◆ **EXERCISE DETAILS**:
Print every record below exactly as written.

◆ **GIVEN DATA**:
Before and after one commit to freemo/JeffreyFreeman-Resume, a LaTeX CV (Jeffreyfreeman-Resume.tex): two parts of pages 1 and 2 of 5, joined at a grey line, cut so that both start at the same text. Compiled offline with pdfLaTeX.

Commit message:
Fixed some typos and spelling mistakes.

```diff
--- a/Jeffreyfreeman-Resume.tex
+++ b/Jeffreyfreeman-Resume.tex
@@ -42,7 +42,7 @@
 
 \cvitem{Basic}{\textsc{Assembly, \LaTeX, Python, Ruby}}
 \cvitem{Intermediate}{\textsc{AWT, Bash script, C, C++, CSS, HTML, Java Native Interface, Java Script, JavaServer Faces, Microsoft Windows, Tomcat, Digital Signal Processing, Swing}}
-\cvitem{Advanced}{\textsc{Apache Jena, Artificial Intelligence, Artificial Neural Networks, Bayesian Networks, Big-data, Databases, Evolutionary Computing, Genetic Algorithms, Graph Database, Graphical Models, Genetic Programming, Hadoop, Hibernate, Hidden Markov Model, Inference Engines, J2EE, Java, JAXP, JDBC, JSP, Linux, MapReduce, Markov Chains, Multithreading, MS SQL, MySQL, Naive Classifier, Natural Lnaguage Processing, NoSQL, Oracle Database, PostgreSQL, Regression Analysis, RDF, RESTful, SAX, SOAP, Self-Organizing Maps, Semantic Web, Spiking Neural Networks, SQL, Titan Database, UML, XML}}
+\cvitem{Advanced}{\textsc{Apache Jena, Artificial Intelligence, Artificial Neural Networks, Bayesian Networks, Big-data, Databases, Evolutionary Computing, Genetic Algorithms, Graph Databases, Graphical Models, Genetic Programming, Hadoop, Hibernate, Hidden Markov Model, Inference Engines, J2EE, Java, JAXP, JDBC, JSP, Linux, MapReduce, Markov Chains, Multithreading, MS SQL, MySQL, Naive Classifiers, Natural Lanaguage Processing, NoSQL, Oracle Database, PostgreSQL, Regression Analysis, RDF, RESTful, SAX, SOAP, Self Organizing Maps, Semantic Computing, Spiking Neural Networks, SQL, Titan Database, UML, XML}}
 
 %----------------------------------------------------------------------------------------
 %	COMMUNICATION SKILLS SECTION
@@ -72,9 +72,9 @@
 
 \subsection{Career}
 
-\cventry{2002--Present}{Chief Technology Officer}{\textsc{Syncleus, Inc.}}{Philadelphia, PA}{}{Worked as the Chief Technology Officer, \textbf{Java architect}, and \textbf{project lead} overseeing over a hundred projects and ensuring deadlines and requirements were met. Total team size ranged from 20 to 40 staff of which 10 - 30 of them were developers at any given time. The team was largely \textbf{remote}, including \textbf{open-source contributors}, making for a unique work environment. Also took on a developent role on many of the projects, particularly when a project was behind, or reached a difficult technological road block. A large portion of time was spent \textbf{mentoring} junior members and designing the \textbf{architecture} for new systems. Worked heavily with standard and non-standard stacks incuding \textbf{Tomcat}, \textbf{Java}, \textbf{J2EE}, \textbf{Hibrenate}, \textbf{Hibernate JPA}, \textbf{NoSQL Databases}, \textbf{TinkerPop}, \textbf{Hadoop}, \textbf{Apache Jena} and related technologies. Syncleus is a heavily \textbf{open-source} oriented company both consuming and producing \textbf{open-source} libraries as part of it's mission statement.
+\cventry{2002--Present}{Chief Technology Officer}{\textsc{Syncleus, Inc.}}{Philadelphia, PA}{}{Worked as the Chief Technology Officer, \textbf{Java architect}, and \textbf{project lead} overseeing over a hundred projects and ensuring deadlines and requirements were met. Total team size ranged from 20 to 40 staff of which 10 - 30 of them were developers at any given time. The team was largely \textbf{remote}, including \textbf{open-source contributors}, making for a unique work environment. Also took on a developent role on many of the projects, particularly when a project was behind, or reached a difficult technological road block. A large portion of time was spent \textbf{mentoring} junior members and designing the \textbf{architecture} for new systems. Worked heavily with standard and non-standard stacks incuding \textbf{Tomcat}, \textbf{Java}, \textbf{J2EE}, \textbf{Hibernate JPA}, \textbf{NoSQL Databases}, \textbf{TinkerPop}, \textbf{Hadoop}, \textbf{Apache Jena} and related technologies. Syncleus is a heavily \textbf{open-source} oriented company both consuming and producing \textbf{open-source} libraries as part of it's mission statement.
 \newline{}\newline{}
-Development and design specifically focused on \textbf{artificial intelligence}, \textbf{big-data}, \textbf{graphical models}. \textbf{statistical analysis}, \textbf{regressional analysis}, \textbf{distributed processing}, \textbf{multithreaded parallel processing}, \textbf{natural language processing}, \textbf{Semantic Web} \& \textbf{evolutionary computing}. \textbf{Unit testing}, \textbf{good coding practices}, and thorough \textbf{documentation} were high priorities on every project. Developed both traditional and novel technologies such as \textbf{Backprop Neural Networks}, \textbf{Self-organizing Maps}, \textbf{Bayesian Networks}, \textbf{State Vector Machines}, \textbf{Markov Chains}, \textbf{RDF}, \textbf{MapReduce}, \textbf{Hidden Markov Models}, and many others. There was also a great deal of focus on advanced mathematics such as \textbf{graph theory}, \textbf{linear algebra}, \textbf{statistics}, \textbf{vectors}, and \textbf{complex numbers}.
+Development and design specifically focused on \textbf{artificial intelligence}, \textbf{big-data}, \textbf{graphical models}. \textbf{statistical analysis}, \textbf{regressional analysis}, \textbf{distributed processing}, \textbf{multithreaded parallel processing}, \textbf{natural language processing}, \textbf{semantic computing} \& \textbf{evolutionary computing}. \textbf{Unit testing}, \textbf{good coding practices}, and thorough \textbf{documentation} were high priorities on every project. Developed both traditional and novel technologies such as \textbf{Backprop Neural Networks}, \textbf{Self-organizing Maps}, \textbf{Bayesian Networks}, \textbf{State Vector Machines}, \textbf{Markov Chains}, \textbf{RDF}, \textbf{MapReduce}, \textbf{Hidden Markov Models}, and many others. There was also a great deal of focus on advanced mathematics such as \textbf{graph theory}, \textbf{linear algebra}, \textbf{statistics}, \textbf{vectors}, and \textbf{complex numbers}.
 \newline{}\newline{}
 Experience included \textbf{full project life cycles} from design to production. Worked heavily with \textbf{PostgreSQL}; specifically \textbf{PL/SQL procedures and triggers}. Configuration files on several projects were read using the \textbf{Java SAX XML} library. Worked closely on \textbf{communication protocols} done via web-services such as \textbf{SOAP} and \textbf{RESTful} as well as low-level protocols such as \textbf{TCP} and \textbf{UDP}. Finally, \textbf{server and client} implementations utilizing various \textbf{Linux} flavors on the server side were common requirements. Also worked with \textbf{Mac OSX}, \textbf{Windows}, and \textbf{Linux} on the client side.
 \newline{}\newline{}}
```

◆ **YOUR RESPONSE**:
Before and after one commit to freemo/JeffreyFreeman-Resume, a LaTeX CV (Jeffreyfreeman-Resume.tex): two parts of pages 1 and 2 of 5, joined at a grey line, cut so that both start at the same text. Compiled offline with pdfLaTeX.

Commit message:
Fixed some typos and spelling mistakes.

```diff
--- a/Jeffreyfreeman-Resume.tex
+++ b/Jeffreyfreeman-Resume.tex
@@ -42,7 +42,7 @@
 
 \cvitem{Basic}{\textsc{Assembly, \LaTeX, Python, Ruby}}
 \cvitem{Intermediate}{\textsc{AWT, Bash script, C, C++, CSS, HTML, Java Native Interface, Java Script, JavaServer Faces, Microsoft Windows, Tomcat, Digital Signal Processing, Swing}}
-\cvitem{Advanced}{\textsc{Apache Jena, Artificial Intelligence, Artificial Neural Networks, Bayesian Networks, Big-data, Databases, Evolutionary Computing, Genetic Algorithms, Graph Database, Graphical Models, Genetic Programming, Hadoop, Hibernate, Hidden Markov Model, Inference Engines, J2EE, Java, JAXP, JDBC, JSP, Linux, MapReduce, Markov Chains, Multithreading, MS SQL, MySQL, Naive Classifier, Natural Lnaguage Processing, NoSQL, Oracle Database, PostgreSQL, Regression Analysis, RDF, RESTful, SAX, SOAP, Self-Organizing Maps, Semantic Web, Spiking Neural Networks, SQL, Titan Database, UML, XML}}
+\cvitem{Advanced}{\textsc{Apache Jena, Artificial Intelligence, Artificial Neural Networks, Bayesian Networks, Big-data, Databases, Evolutionary Computing, Genetic Algorithms, Graph Databases, Graphical Models, Genetic Programming, Hadoop, Hibernate, Hidden Markov Model, Inference Engines, J2EE, Java, JAXP, JDBC, JSP, Linux, MapReduce, Markov Chains, Multithreading, MS SQL, MySQL, Naive Classifiers, Natural Lanaguage Processing, NoSQL, Oracle Database, PostgreSQL, Regression Analysis, RDF, RESTful, SAX, SOAP, Self Organizing Maps, Semantic Computing, Spiking Neural Networks, SQL, Titan Database, UML, XML}}
 
 %----------------------------------------------------------------------------------------
 %	COMMUNICATION SKILLS SECTION
@@ -72,9 +72,9 @@
 
 \subsection{Career}
 
-\cventry{2002--Present}{Chief Technology Officer}{\textsc{Syncleus, Inc.}}{Philadelphia, PA}{}{Worked as the Chief Technology Officer, \textbf{Java architect}, and \textbf{project lead} overseeing over a hundred projects and ensuring deadlines and requirements were met. Total team size ranged from 20 to 40 staff of which 10 - 30 of them were developers at any given time. The team was largely \textbf{remote}, including \textbf{open-source contributors}, making for a unique work environment. Also took on a developent role on many of the projects, particularly when a project was behind, or reached a difficult technological road block. A large portion of time was spent \textbf{mentoring} junior members and designing the \textbf{architecture} for new systems. Worked heavily with standard and non-standard stacks incuding \textbf{Tomcat}, \textbf{Java}, \textbf{J2EE}, \textbf{Hibrenate}, \textbf{Hibernate JPA}, \textbf{NoSQL Databases}, \textbf{TinkerPop}, \textbf{Hadoop}, \textbf{Apache Jena} and related technologies. Syncleus is a heavily \textbf{open-source} oriented company both consuming and producing \textbf{open-source} libraries as part of it's mission statement.
+\cventry{2002--Present}{Chief Technology Officer}{\textsc{Syncleus, Inc.}}{Philadelphia, PA}{}{Worked as the Chief Technology Officer, \textbf{Java architect}, and \textbf{project lead} overseeing over a hundred projects and ensuring deadlines and requirements were met. Total team size ranged from 20 to 40 staff of which 10 - 30 of them were developers at any given time. The team was largely \textbf{remote}, including \textbf{open-source contributors}, making for a unique work environment. Also took on a developent role on many of the projects, particularly when a project was behind, or reached a difficult technological road block. A large portion of time was spent \textbf{mentoring} junior members and designing the \textbf{architecture} for new systems. Worked heavily with standard and non-standard stacks incuding \textbf{Tomcat}, \textbf{Java}, \textbf{J2EE}, \textbf{Hibernate JPA}, \textbf{NoSQL Databases}, \textbf{TinkerPop}, \textbf{Hadoop}, \textbf{Apache Jena} and related technologies. Syncleus is a heavily \textbf{open-source} oriented company both consuming and producing \textbf{open-source} libraries as part of it's mission statement.
 \newline{}\newline{}
-Development and design specifically focused on \textbf{artificial intelligence}, \textbf{big-data}, \textbf{graphical models}. \textbf{statistical analysis}, \textbf{regressional analysis}, \textbf{distributed processing}, \textbf{multithreaded parallel processing}, \textbf{natural language processing}, \textbf{Semantic Web} \& \textbf{evolutionary computing}. \textbf{Unit testing}, \textbf{good coding practices}, and thorough \textbf{documentation} were high priorities on every project. Developed both traditional and novel technologies such as \textbf{Backprop Neural Networks}, \textbf{Self-organizing Maps}, \textbf{Bayesian Networks}, \textbf{State Vector Machines}, \textbf{Markov Chains}, \textbf{RDF}, \textbf{MapReduce}, \textbf{Hidden Markov Models}, and many others. There was also a great deal of focus on advanced mathematics such as \textbf{graph theory}, \textbf{linear algebra}, \textbf{statistics}, \textbf{vectors}, and \textbf{complex numbers}.
+Development and design specifically focused on \textbf{artificial intelligence}, \textbf{big-data}, \textbf{graphical models}. \textbf{statistical analysis}, \textbf{regressional analysis}, \textbf{distributed processing}, \textbf{multithreaded parallel processing}, \textbf{natural language processing}, \textbf{semantic computing} \& \textbf{evolutionary computing}. \textbf{Unit testing}, \textbf{good coding practices}, and thorough \textbf{documentation} were high priorities on every project. Developed both traditional and novel technologies such as \textbf{Backprop Neural Networks}, \textbf{Self-organizing Maps}, \textbf{Bayesian Networks}, \textbf{State Vector Machines}, \textbf{Markov Chains}, \textbf{RDF}, \textbf{MapReduce}, \textbf{Hidden Markov Models}, and many others. There was also a great deal of focus on advanced mathematics such as \textbf{graph theory}, \textbf{linear algebra}, \textbf{statistics}, \textbf{vectors}, and \textbf{complex numbers}.
 \newline{}\newline{}
 Experience included \textbf{full project life cycles} from design to production. Worked heavily with \textbf{PostgreSQL}; specifically \textbf{PL/SQL procedures and triggers}. Configuration files on several projects were read using the \textbf{Java SAX XML} library. Worked closely on \textbf{communication protocols} done via web-services such as \textbf{SOAP} and \textbf{RESTful} as well as low-level protocols such as \textbf{TCP} and \textbf{UDP}. Finally, \textbf{server and client} implementations utilizing various \textbf{Linux} flavors on the server side were common requirements. Also worked with \textbf{Mac OSX}, \textbf{Windows}, and \textbf{Linux} on the client side.
 \newline{}\newline{}}
```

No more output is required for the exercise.